Available data:
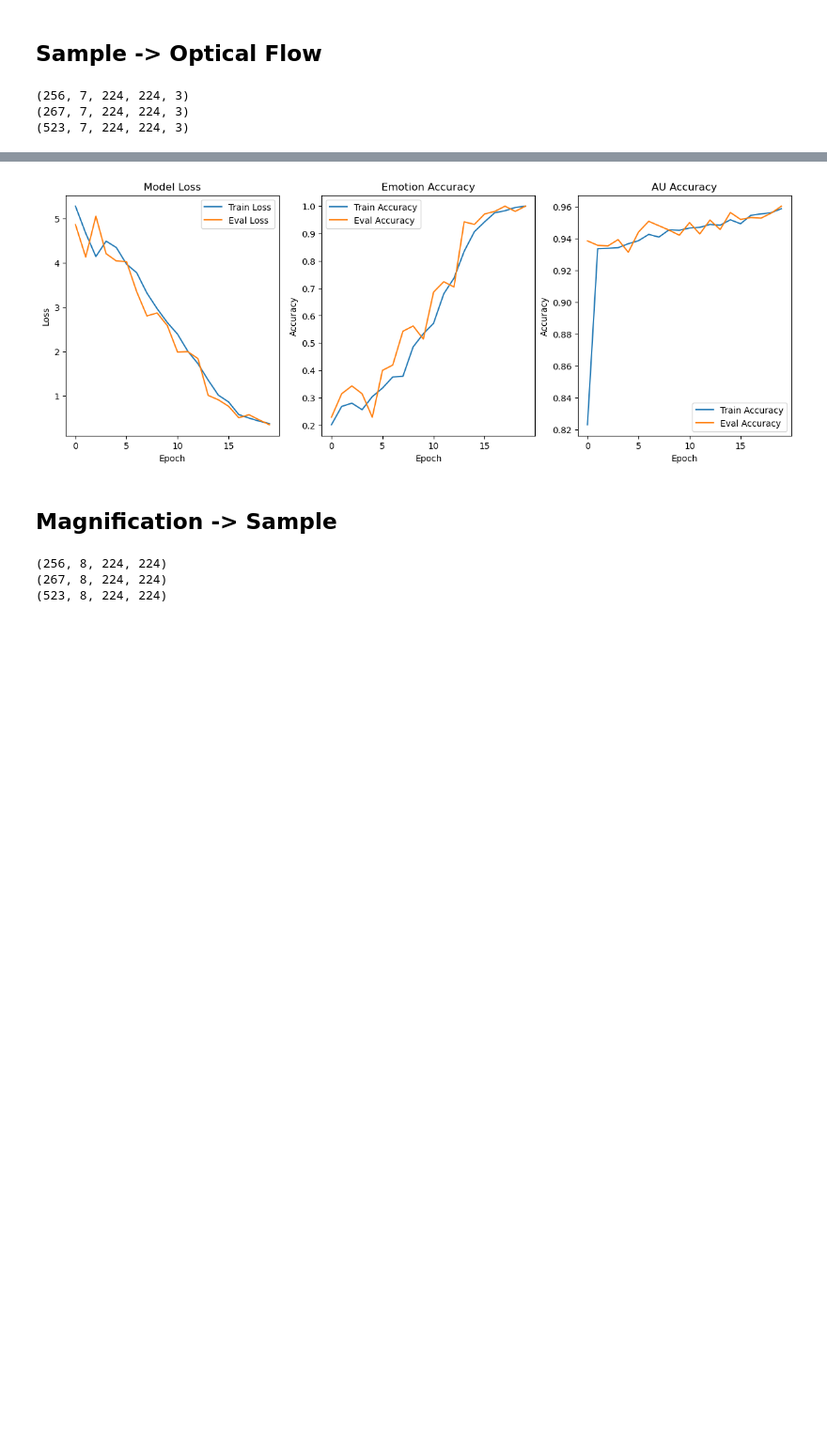
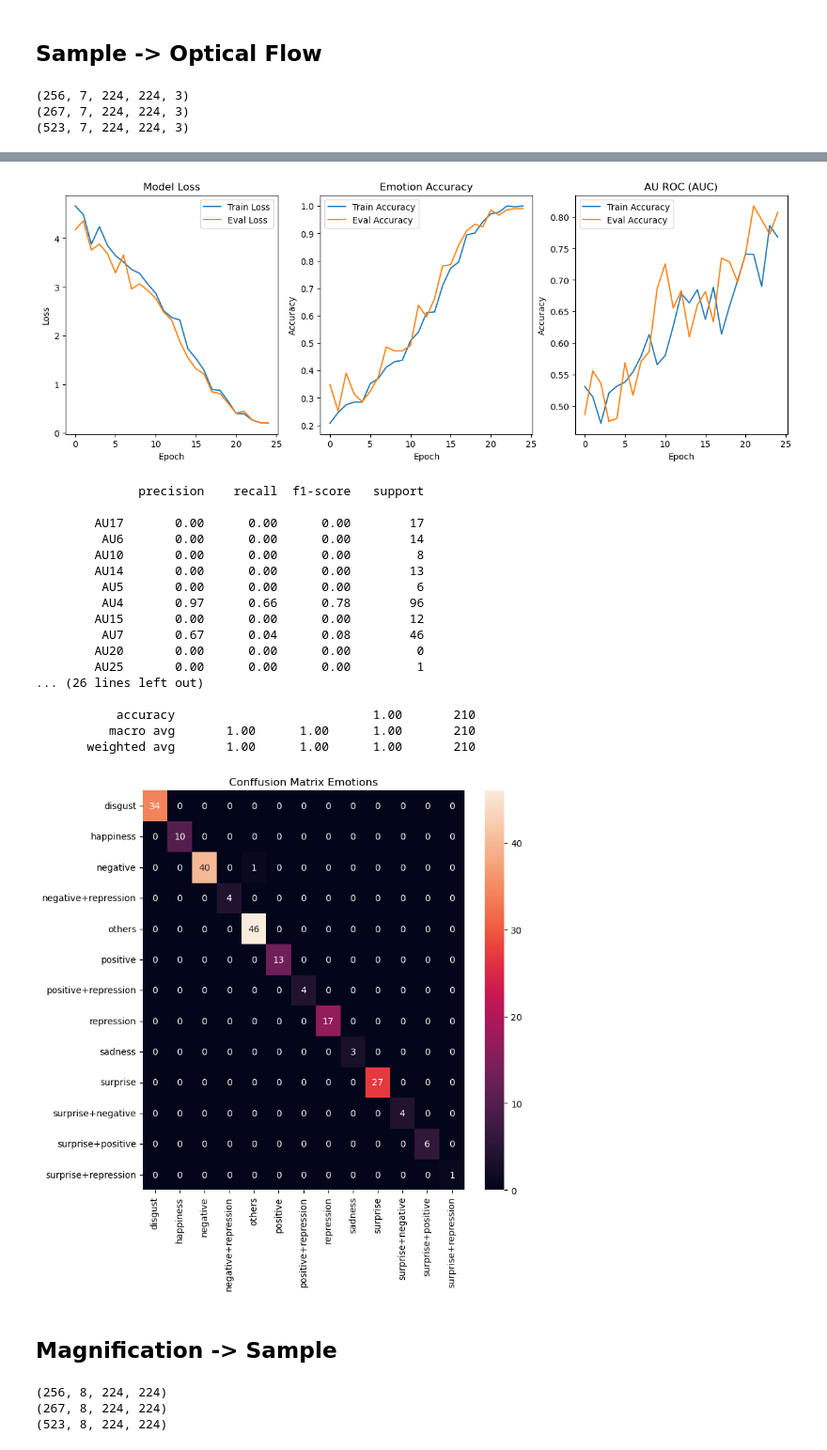
Before and after one commit to littlemicrowave/ME-based-emotion-classifier, a Jupyter notebook: models/CNN_LSTM.ipynb, the cells around one changed output, grey strips where cells are left out. Shown: that part at 94% size. Cells and saved outputs as stored; diff of their text form; code cells hidden in the pictures; blank space fills up the shorter version.

```diff
--- a/models/CNN_LSTM.ipynb
+++ b/models/CNN_LSTM.ipynb
@@ -109,10 +125,10 @@ def frame_encoder(input_shape=None, pooling=None):
     x = tf.keras.layers.ZeroPadding2D(padding=(1, 1))(x)
     x = tf.keras.layers.MaxPooling2D((3, 3), strides=(2, 2))(x)
 
-    x = make_blocks(x, filter_num=64, blocks=1)
-    x = make_blocks(x, filter_num=128, blocks=1, stride=2)
-    x = make_blocks(x, filter_num=256, blocks=2, stride=2)
-    #x = make_block_layers(x, filter_num=512,blocks=2, stride=2)
+    x = make_blocks(x, filter_num=64, blocks=1, stride=1) #blocks 2
+    x = make_blocks(x, filter_num=128, blocks=1, stride=2) #blocks 2, one downsampling
+    x = make_blocks(x, filter_num=256, blocks=2, stride=2) #blocks 2, two downsamplings
+    #x = make_block_layers(x, filter_num=512,blocks=2, stride=2) # reducing model complexity
     if pooling == 'avg':
         x = tf.keras.layers.GlobalAveragePooling2D()(x)
     elif pooling == 'max':
@@ -169,18 +187,17 @@ ________________________________________________________________________________
 # %%
-EPOCHS = 20
+EPOCHS = 25
 model.compile(
     optimizer=tf.keras.optimizers.Adam(learning_rate=0.0001),
     loss={
         "emotion_logits": weighted_loss,
-        "au_logits": tf.keras.losses.BinaryCrossentropy(from_logits=False)
+        "au_logits": tf.keras.losses.BinaryFocalCrossentropy(apply_class_balancing=True) #tf.keras.losses.BinaryCrossentropy(from_logits=False)
     },
     metrics={
         "emotion_logits": tf.keras.metrics.SparseCategoricalAccuracy(),
-         "au_logits": tf.keras.metrics.BinaryAccuracy()
+         "au_logits": tf.keras.metrics.AUC(multi_label=True)
     },
     loss_weights={"emotion_logits": 1.0, "au_logits": 2.0
      },
 )
 history = model.fit(training, validation_data=validation, epochs = EPOCHS, verbose=1)
-model.save("mag_of.h5")
 # %% [output]
@@ -246,29 +308,27 @@ Y_SCALE = concatted.shape[2]
 X_SCALE = concatted.shape[3]
 CHANNELS = 1 if len(concatted.shape) <= 4 else concatted.shape[4]
 
-dataset = tf.data.Dataset.from_tensor_slices((concatted, (emotions, aus))).shuffle(buffer_size=DATA_SIZE).batch(1)
-validation = dataset.skip(int(DATA_SIZE*0.8)).prefetch(tf.data.AUTOTUNE)
-training = dataset.take(int(DATA_SIZE*0.8)).prefetch(tf.data.AUTOTUNE)
+dataset = tf.data.Dataset.from_tensor_slices((concatted, (emotions, aus))).shuffle(buffer_size=DATA_SIZE, seed = 255).batch(1)
+validation = dataset.skip(int(DATA_SIZE*0.6)).prefetch(tf.data.AUTOTUNE)
+training = dataset.take(int(DATA_SIZE*0.6)).prefetch(tf.data.AUTOTUNE)
 # %% [output]
 (256, 7, 224, 224, 3)
 (267, 7, 224, 224, 3)
 (523, 7, 224, 224, 3)
 # %%
 model = build_2d_bilstm(input_shape=(NUM_FRAMES, Y_SCALE, X_SCALE, CHANNELS), num_emotions=NUM_EMOTIONS, num_aus=NUM_AUS, lstm_hidden=128)
-EPOCHS = 20
 model.compile(
     optimizer=tf.keras.optimizers.Adam(learning_rate=0.0001),
     loss={
         "emotion_logits": weighted_loss,
-        "au_logits": tf.keras.losses.BinaryCrossentropy(from_logits=False)
+        "au_logits": tf.keras.losses.BinaryFocalCrossentropy(apply_class_balancing=True) #target AU binary vectors are way too sparse, so this loss compensates this
     },
     metrics={
         "emotion_logits": tf.keras.metrics.SparseCategoricalAccuracy(),
-         "au_logits": tf.keras.metrics.BinaryAccuracy()
+         "au_logits": tf.keras.metrics.AUC(multi_label=True)
     },
     loss_weights={"emotion_logits": 1.0, "au_logits": 2.0
      },
 )
 history = model.fit(training, validation_data=validation, epochs = EPOCHS, verbose=1)
-model.save("flow.h5")
 # %% [output]
@@ -292,7 +352,26 @@ Epoch 20/20
 # %%
-results(history)
+results(history, prefix = "_1")
+eval_model(validation, model)
 # %% [output]
-[figure, old version]
+[figure, new version]
+              precision    recall  f1-score   support
+
+        AU17       0.00      0.00      0.00        17
+         AU6       0.00      0.00      0.00        14
+        AU10       0.00      0.00      0.00         8
+        AU14       0.00      0.00      0.00        13
+         AU5       0.00      0.00      0.00         6
+         AU4       0.97      0.66      0.78        96
+        AU15       0.00      0.00      0.00        12
+         AU7       0.67      0.04      0.08        46
+        AU20       0.00      0.00      0.00         0
+        AU25       0.00      0.00      0.00         1
+... (26 lines left out)
+
+           accuracy                           1.00       210
+          macro avg       1.00      1.00      1.00       210
+       weighted avg       1.00      1.00      1.00       210
+[figure, added]
 # %% [markdown]
 ## Magnification -> Sample
 # %%
```
Also changed, not shown: parts of 18 cells of this notebook, 3 other files.
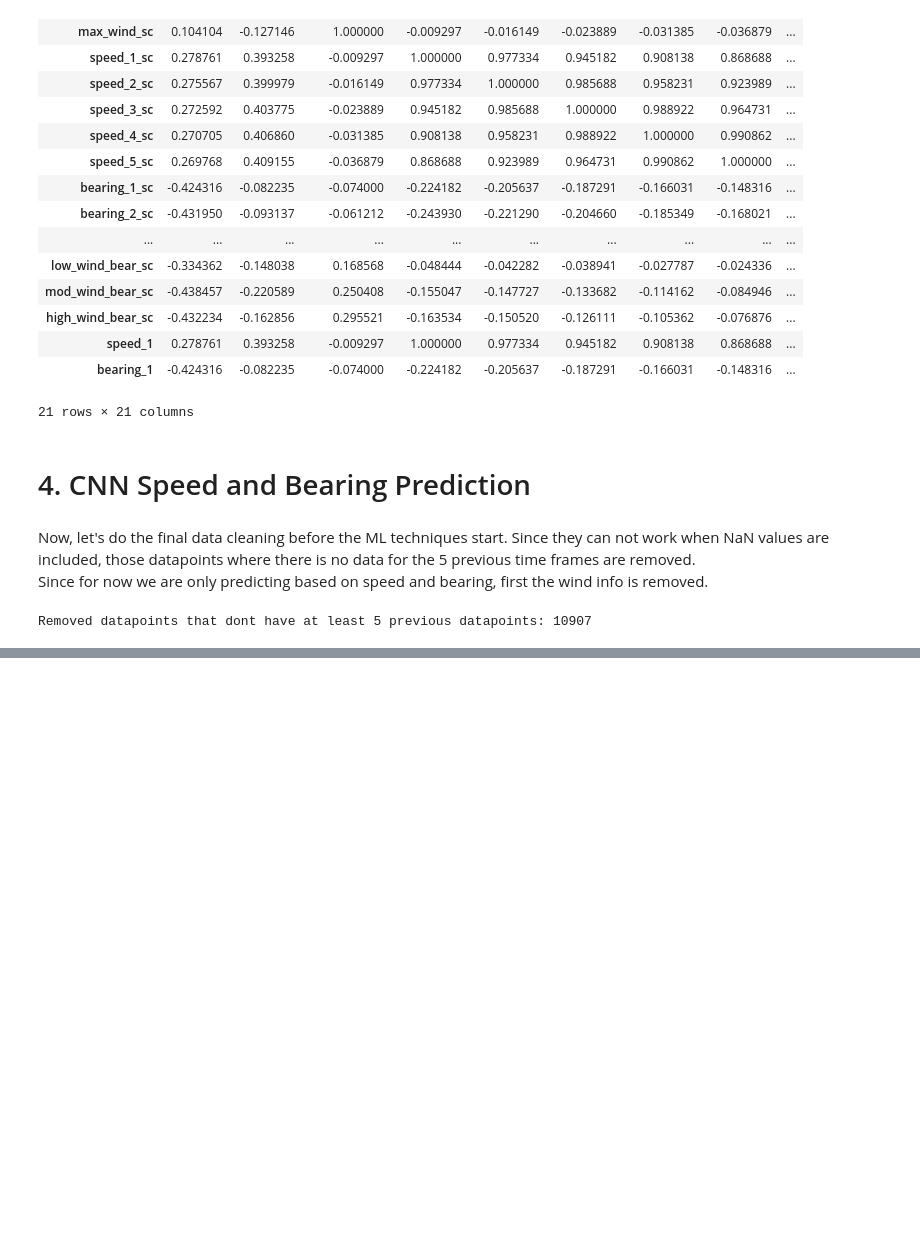
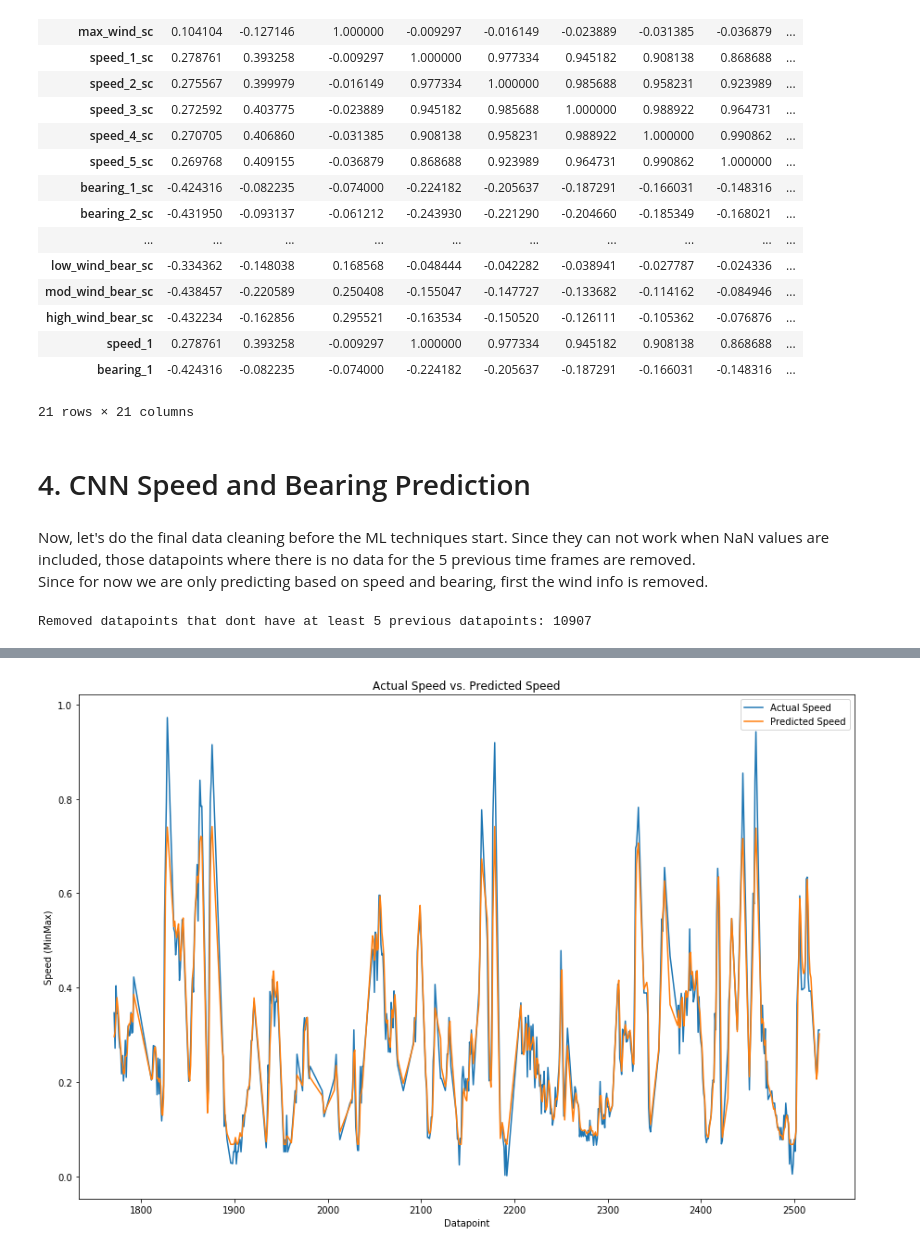
Before and after one commit to simon-donike/eot_machine_learning, a Jupyter notebook: hurricanes.ipynb, the cells around one changed output, grey strips where cells are left out. Cells and saved outputs as stored; diff of their text form; code cells hidden in the pictures; blank space fills up the shorter version.

```diff
--- a/hurricanes.ipynb
+++ b/hurricanes.ipynb
@@ -942,4 +941,8 @@ Now that the models are built and the loss visualized, the prediction itself is
 # %%
 # perform prediction
-speed_pred = model_speed.predict(X_test_speed)
-bearing_pred = model_bearing.predict(X_test_bearing)
+speed_pred = model_speed.predict(X_speed)
+bearing_pred = model_bearing.predict(X_bearing)
+
+# save predicitons to dataframe
+data_pred["speed_pred_sc"]=speed_pred
+data_pred["bearing_pred_sc"]=bearing_pred
@@ -945,0 +961,11 @@ bearing_pred = model_bearing.predict(X_test_bearing)
+# %%
+plt.figure(figsize=(15,10))
+plt.plot(data_pred["speed_1_sc"][1000:1500])
+plt.plot(data_pred["speed_pred_sc"][1000:1500])
+plt.title("Actual Speed vs. Predicted Speed")
+plt.ylabel("Speed (MinMax)")
+plt.xlabel("Datapoint")
+plt.legend(["Actual Speed", "Predicted Speed"], loc='upper right')
+plt.show()
+# %% [output]
+[figure, added]
```
Also changed, not shown: parts of 10 cells of this notebook, 1 other file.
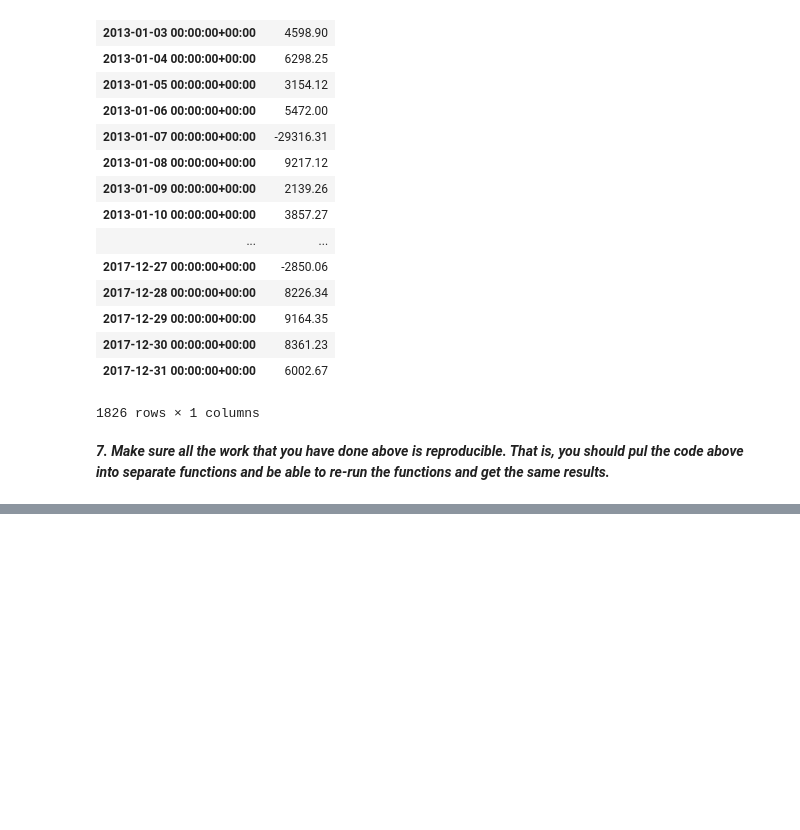
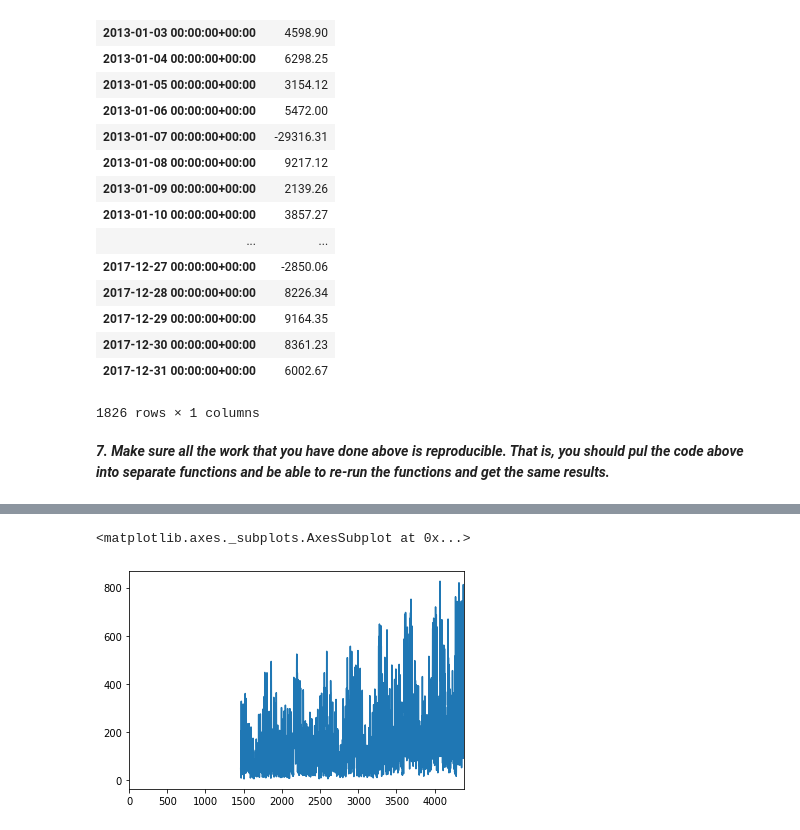
Before and after one commit to SaraPena/ds-methodologies-exercises, a Jupyter notebook: time_series/prepare-exercises.ipynb, the cells around one changed output, grey strips where cells are left out. Saved outputs shown, nothing was run; the diff lists cells and outputs as text; code cells hidden in the pictures; blank space fills up the shorter version.

```diff
--- a/time_series/prepare-exercises.ipynb
+++ b/time_series/prepare-exercises.ipynb
@@ -231,0 +303,5 @@ by_date[['sales_total']].resample('D').sum().diff()
+# %%
+df.Wind.plot()
+# %% [output]
+<matplotlib.axes._subplots.AxesSubplot at 0x...>
+[figure, added]
```
Also changed, not shown: parts of 28 cells of this notebook.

Task details: If a line in the entries above contains "training", report it.

Exercise response:
 history = model.fit(training, validation_data=validation, epochs = EPOCHS, verbose=1)
-training = dataset.take(int(DATA_SIZE*0.8)).prefetch(tf.data.AUTOTUNE)
+training = dataset.take(int(DATA_SIZE*0.6)).prefetch(tf.data.AUTOTUNE)
 history = model.fit(training, validation_data=validation, epochs = EPOCHS, verbose=1)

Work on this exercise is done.